Believe it or not, pawnshop operators have started to grab some attention on Wall Street. But investor support is still quite fragile. So when EZCORP, which operates 93 pawnshops, posted lower-than-expected second-quarter results on Apr. 27, the stock tumbled from 17 a share to 14 that day. The stock has stayed weak and is currently at 12 3/4.
At that price, EZCORP is quite attractive, says money manager Tom Maguire of Safeco Asset Management. He argues that in the highly fragmented pawnshop business, there are only two publicly traded companies: EZCORP and the larger Cash America Investments. Maguire prefers EZCORP because it's the faster-growing company.
Indeed, the company has more than doubled the number of stores this year. And fiscal 1992 will show a "189% earnings increase, to $3 million--or 35 cents a share, even with a 72% increase in shares outstanding--on a 110% revenue gain to about $50 million," says Dennis Van Zelfden, an analyst at Rauscher Pierce Refsnes in Dallas. A strong balance sheet comprised of minimal debt and cash of roughly $30 million, or $3 a share, should fund store growth through fiscal 1993, he adds.

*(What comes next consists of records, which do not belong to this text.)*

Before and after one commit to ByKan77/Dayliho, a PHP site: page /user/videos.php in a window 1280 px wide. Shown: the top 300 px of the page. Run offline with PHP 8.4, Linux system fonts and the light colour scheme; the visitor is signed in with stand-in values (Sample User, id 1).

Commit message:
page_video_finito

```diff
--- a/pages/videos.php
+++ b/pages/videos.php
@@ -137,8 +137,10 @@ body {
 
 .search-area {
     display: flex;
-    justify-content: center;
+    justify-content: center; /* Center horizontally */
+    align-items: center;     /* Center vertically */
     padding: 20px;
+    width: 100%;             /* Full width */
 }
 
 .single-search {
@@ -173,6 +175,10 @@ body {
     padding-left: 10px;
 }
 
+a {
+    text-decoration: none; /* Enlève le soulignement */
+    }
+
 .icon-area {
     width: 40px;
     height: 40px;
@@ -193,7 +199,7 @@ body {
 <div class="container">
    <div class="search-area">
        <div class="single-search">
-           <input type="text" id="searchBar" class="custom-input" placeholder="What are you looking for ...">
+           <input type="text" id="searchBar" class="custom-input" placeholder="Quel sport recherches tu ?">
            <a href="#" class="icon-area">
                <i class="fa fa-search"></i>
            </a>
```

Another EZCORP bull, Charles Roden, managing director at Josephthal Lyon & Ross, expects the company will have 185 stores by the end of next year, when he expects earnings of 90 cents to $1 a share. "At the rate the company is expanding, the stock could double in two years," says Roden.GENE G. MARCIAL